header image
A portion of a huge mural, depicting Texas history, inside the Hall of State, the grand exhibition hall for Texas itself at the 1936 Texas Centennial Exposition at Fair Park in Dallas, Texas. This photograph is found that the Lyda Hill Texas Collection of Photographs in Carol M. Highsmith's America Project, Library of Congress, Prints and Photographs Division.
American Prisoners of War" includes compelling firsthand narratives from World War II POWs Robert Preston Taylor, Rufus W. Smith, and Roy Maxwell Offerle; World War I POW Pat O'Brien; Vietnam War POW Congressman Sam Johnson; and Andersonville prisoner Prescott Tracy, as well as resources on American prisoners of the Korean War and a selection of POW-related film and radio documentaries. Most of the veterans featured...

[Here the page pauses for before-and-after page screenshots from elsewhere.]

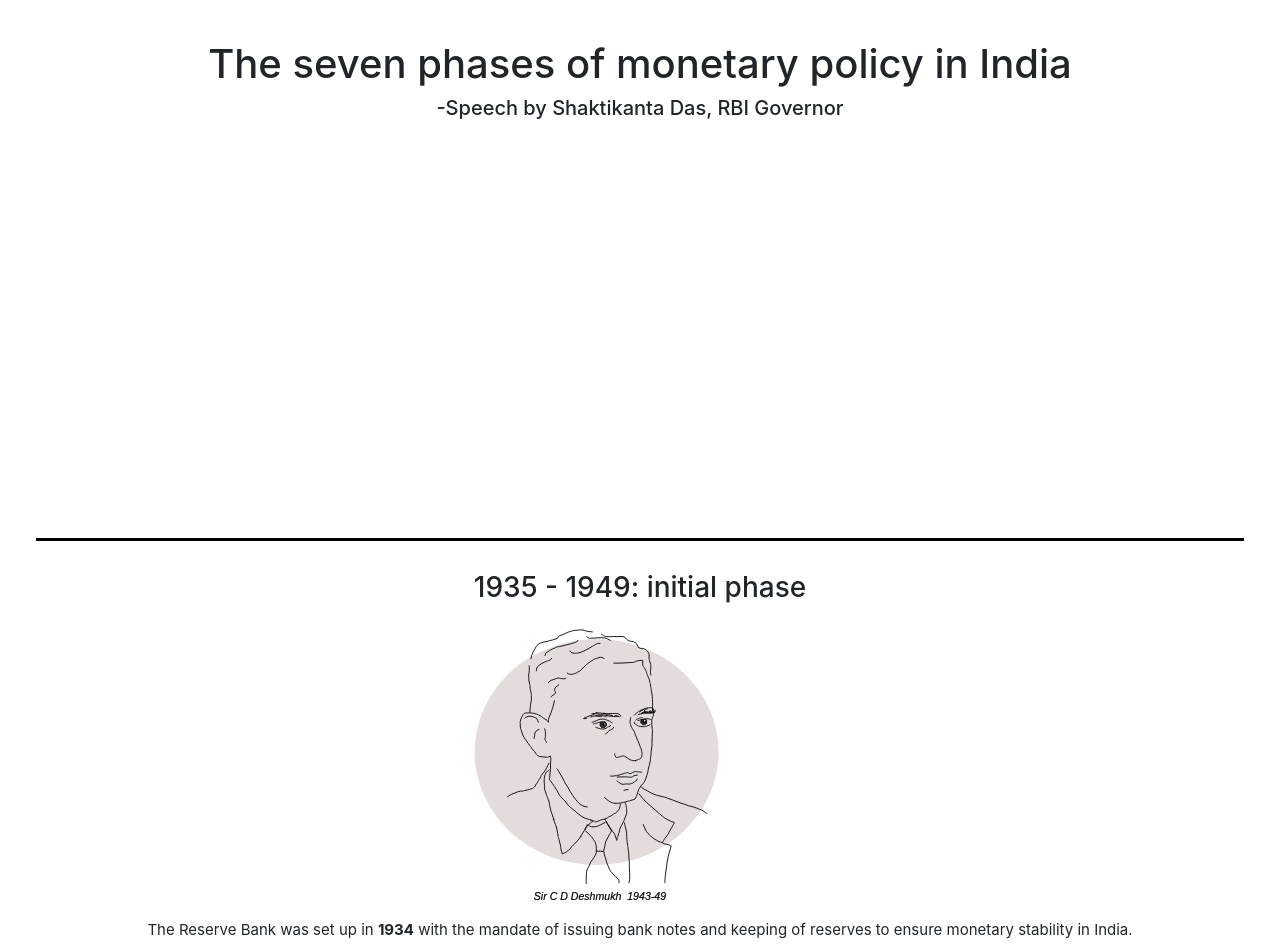
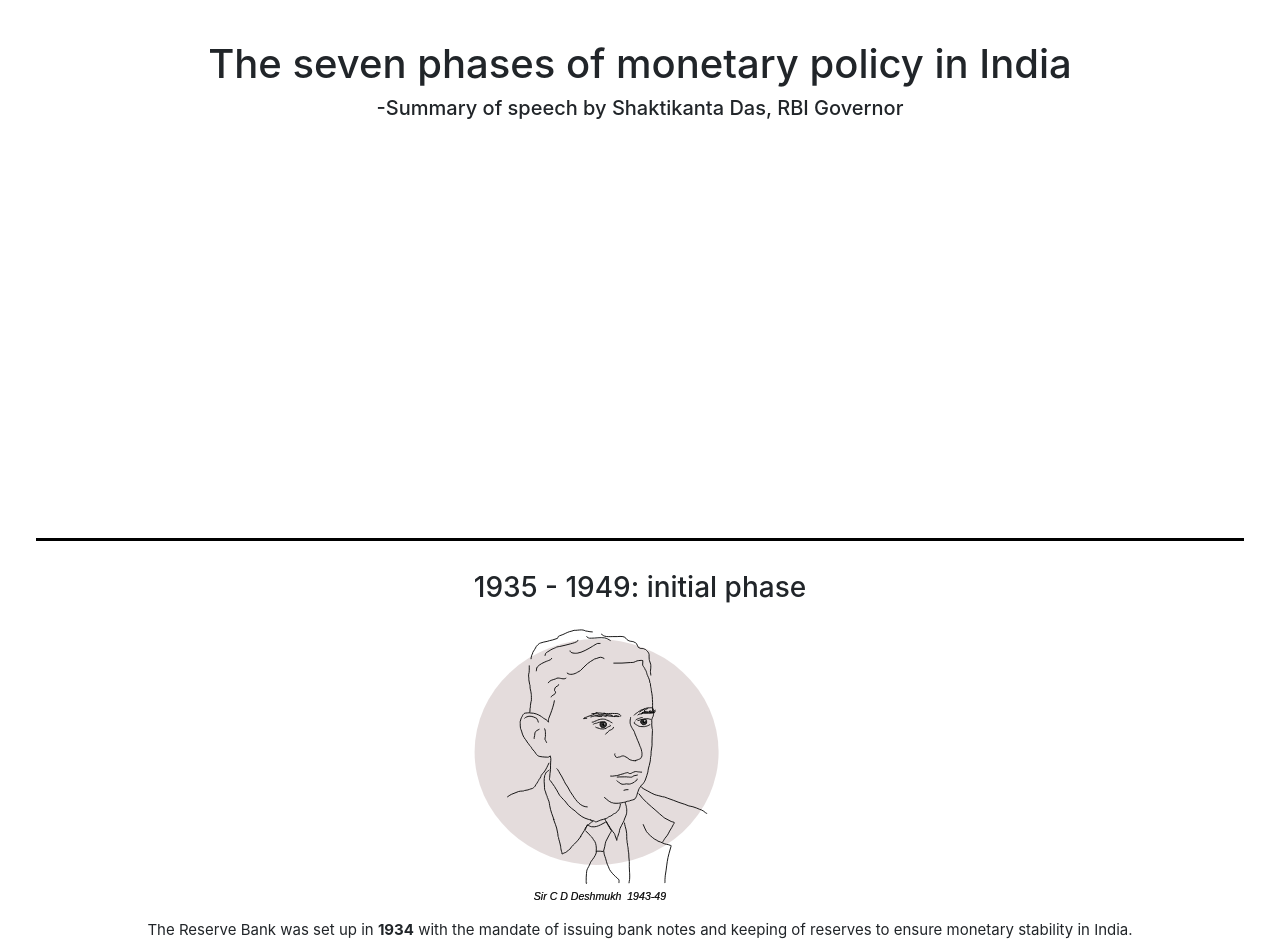
Before and after one commit to ydunga/historyofrbi, a plain HTML site: page index.html in a window 1280 px wide. Shown: the top 944 px of the page. Drawn offline with nearby package versions, Linux system fonts and the light colour scheme; no server answers.

Commit message:
Update index.html

```diff
--- a/index.html
+++ b/index.html
@@ -11,7 +11,7 @@
 </head>
 <body>
     <h1>The seven phases of monetary policy in India</h1>
-    <h5>-Speech by Shaktikanta Das, RBI Governor</h5>
+    <h5>-Summary of speech by Shaktikanta Das, RBI Governor</h5>
     <div id = "rbichart1"></div>
 
     <div class = "container-xxl phase1">
```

Robert Yarnall Richie was a photographer who had many clients in Texas, ca. 1936-1970. During this time, Richie booked photography assignments from many large corporations, including virtually all notable oil-related companies in Texas. These photographs, when viewed collectively, showcase the history, equipment, facilities, and employees of Texas industry during the mid-20th century.
This digital collection contains a growing number of photographs depicting Texas railroads. From roughly the 1870s-1940s, railroads were the transportation backbone of Texas and played an indelible role in the financial and cultural growth of the state.
This digital collection contains some 2,000 photographic images, real photographic postcards, books, historic documents, and maps of Texas. Of particular note are several collections of early photographic postcards showing Texas railroads, early oil fields and rigs, courthouses, military camps, parades, and events in small Texas towns.
This digital collection contains approximately 3,600 photographs, ca. 1846-1945, including Confederate and Union soldiers and officers in the Civil War and a wide spectrum of Texan citizens, including African American, American Indian, and Caucasian men, women, and children. The photographs provide a unique glimpse into the social and domestic history of Texas, as well as Texas architecture, transportation, ranching...
Elizabeth Ellen 'Lizzie' Johnson Williams (1840-1924) was a schoolteacher, cattle dealer, and real estate investor. In 1871 this early Texas 'cattle queen' registered her cattle brand under the name 'Elizabeth Johnson.' She is believed to have been the first woman in Texas to ride up the Chisholm Trail with her own herd that carried her own brand. Sources: Lawrence T. Jones III; Handbook of Texas Online.
This primary document comprises: The Constitution of the State of Texas, as Amended in 1861; The Constitution of the Confederate States of America; and The Ordinances of the Texas Convention: and An Address to the People of Texas. It was Printed by Order of the Convention and the Senate by John Marshall, State Printer, 1861, in Austin.
In honor of Women’s History Month, we are sharing “Oveta Culp Hobby” from American Heroines: The Spirited Women Who Shaped Our Countryby Senator Kay Bailey Hutchison. Copyright © 2004 by Kay Bailey Hutchison. Courtesy of HarperCollins Publishers.